A resurfacing operation shortly afterwards allowed him to resume his career that summer but he has experienced several medical setbacks since.
He spoke positively about his fitness in November and last month played two matches at the Battle of the Brits event, beating Dan Evans and Cameron Norrie.
You can’t buy a revolution, but you can help the only daily paper in Britain that’s fighting for one by joining the 501 club.
Just £5 a month gives you the opportunity to win one of 17 prizes, from £25 to the £501 jackpot.
By becoming a 501 Club member you are helping the Morning Star cover its printing, distribution and staff costs — help keep our paper thriving by joining!

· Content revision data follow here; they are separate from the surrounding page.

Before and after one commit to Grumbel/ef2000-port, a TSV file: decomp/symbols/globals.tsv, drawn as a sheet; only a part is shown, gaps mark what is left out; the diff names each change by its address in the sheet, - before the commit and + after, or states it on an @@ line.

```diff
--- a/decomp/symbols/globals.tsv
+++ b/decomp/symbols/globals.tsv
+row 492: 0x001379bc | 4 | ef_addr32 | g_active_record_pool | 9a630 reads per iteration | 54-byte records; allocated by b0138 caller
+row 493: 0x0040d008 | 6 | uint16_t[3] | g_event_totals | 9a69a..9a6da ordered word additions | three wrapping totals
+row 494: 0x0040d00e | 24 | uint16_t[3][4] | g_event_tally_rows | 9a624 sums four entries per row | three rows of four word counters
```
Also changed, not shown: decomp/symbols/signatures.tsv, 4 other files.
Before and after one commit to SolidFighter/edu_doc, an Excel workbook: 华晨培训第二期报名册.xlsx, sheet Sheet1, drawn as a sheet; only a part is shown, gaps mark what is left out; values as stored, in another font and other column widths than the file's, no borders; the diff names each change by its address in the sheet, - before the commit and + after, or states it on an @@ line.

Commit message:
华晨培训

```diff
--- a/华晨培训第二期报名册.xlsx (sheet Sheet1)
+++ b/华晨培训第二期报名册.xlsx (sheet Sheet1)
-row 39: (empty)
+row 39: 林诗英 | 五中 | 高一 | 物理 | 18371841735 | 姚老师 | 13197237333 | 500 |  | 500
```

You can’t buy a revolution, but you can help the only daily paper in Britain that’s fighting for one by become a member of the People’s Printing Press Society.

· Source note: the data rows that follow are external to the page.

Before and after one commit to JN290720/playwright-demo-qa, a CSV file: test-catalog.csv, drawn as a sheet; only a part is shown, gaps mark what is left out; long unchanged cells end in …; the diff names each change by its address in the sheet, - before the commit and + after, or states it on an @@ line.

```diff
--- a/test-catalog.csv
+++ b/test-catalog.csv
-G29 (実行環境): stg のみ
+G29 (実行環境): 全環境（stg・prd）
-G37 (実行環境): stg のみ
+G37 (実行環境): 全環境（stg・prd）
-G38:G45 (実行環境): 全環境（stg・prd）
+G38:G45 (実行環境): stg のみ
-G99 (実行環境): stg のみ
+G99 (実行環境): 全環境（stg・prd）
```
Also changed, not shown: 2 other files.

The Morning Star is a readers’ co-operative, which means you can become an owner of the paper too by buying shares in the society.
Shares are £1 each — though unlike capitalist firms, each shareholder has an equal say. Money from shares contributes directly to keep our paper thriving.
Some union branches have taken out shares of over £500 and individuals over £100.
You can’t buy a revolution, but you can help the only daily paper in Britain that’s fighting for one by donating to the Fighting Fund.
The Morning Star is unique, as a lone socialist voice in a sea of corporate media. We offer a platform for those who would otherwise never be listened to, coverage of stories that would otherwise be buried.
The rich don’t like us, and they don’t advertise with us, so we rely on you, our readers and friends. With a regular donation to our monthly Fighting Fund, we can continue to thumb our noses at the fat cats and tell truth to power.
Donate today and make a regular contribution.